──────── Task material ────────
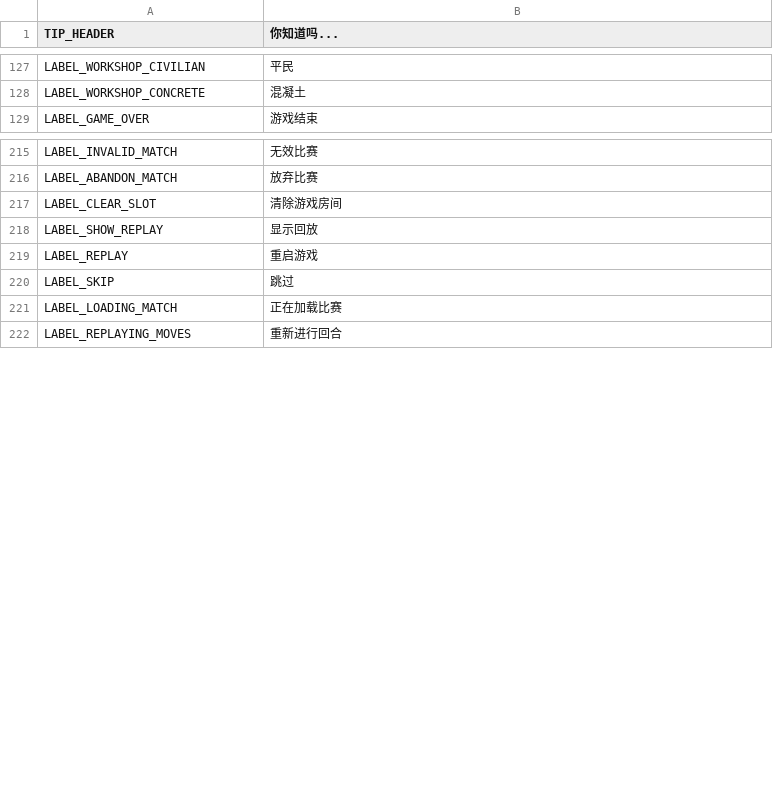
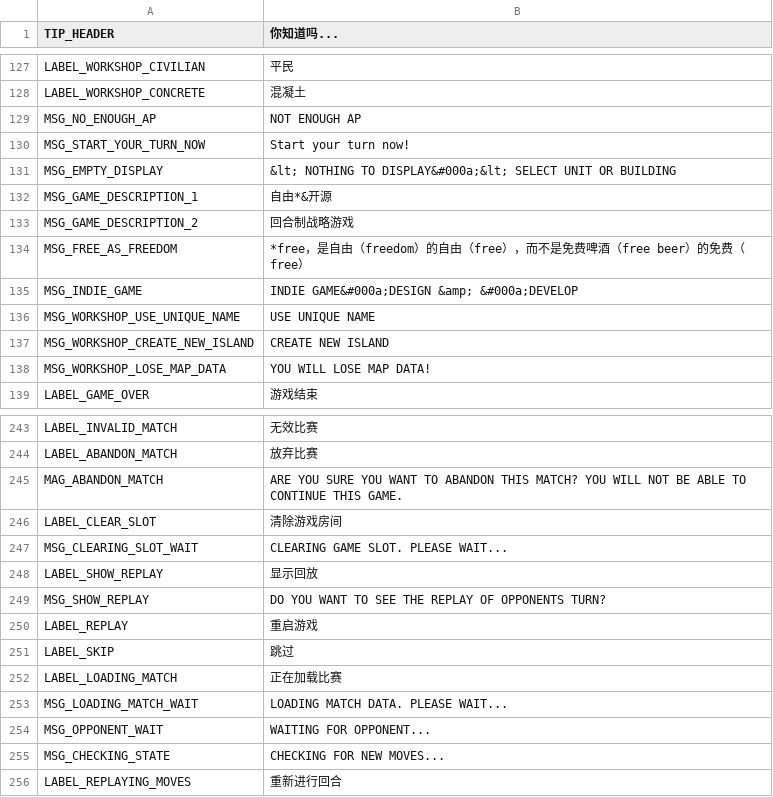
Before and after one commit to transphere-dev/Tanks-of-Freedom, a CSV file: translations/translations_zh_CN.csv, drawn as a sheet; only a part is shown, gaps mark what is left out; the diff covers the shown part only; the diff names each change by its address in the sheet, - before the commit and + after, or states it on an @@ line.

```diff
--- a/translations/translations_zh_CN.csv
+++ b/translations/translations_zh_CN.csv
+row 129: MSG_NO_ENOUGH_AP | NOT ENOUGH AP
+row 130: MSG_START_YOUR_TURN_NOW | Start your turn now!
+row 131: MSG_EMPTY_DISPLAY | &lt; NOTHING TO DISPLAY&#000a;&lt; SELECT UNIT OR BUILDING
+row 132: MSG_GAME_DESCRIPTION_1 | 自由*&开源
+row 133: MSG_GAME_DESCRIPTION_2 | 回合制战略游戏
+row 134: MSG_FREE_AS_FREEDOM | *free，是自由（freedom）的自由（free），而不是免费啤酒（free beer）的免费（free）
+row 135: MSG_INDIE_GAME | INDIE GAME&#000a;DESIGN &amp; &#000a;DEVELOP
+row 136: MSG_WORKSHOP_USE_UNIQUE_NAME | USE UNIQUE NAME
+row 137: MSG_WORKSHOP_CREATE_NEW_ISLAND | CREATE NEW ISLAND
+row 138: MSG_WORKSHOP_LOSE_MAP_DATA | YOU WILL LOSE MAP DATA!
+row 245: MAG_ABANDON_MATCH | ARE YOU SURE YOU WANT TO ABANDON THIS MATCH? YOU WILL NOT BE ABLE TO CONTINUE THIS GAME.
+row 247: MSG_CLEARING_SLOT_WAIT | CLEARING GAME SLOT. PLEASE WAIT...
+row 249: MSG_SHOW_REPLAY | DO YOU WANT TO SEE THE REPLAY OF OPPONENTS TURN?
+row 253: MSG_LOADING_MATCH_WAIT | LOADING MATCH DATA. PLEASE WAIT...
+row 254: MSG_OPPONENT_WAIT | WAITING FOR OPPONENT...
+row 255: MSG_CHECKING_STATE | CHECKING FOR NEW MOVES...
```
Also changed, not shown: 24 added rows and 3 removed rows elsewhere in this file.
────────
──────── Task material ────────
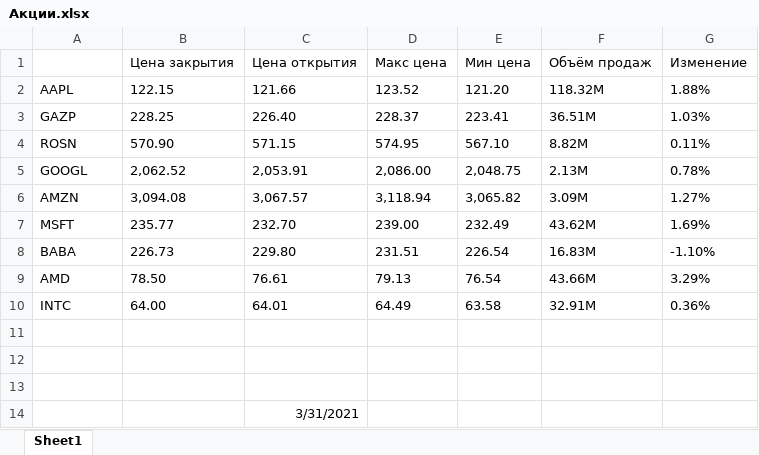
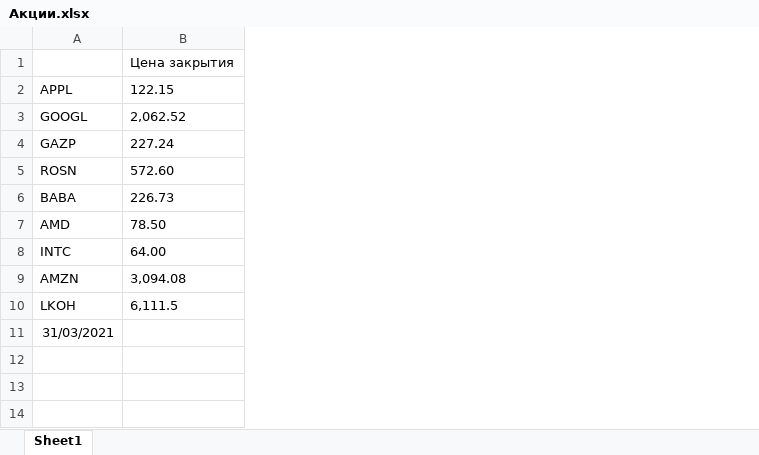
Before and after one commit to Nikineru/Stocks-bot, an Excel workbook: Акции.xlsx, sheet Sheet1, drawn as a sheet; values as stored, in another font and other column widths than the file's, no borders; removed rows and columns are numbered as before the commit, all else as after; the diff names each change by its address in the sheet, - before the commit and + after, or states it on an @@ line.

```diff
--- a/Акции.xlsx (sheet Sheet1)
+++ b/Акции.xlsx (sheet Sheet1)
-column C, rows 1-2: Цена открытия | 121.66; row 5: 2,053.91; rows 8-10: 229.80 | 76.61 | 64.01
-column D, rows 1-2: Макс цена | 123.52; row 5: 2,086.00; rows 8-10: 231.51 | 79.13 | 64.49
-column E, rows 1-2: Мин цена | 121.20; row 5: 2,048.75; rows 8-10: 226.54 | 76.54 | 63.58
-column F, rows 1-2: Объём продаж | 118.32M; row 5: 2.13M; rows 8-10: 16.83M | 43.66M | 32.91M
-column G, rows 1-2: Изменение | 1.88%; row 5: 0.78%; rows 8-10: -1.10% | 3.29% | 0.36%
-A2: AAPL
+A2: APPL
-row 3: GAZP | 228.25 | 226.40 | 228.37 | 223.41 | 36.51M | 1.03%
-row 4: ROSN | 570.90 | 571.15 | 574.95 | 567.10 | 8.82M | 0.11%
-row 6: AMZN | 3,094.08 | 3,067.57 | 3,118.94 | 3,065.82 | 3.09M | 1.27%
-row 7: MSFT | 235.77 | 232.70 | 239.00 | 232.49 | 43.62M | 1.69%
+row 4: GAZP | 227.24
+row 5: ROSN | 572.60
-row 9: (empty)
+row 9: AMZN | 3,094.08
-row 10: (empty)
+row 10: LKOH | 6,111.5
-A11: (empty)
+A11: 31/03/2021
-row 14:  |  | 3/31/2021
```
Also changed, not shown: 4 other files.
────────
* [Problem to solve]: Lines containing the word "PLEASE" are to be counted in the listing; state their number alone.

* [Problem solution]: 2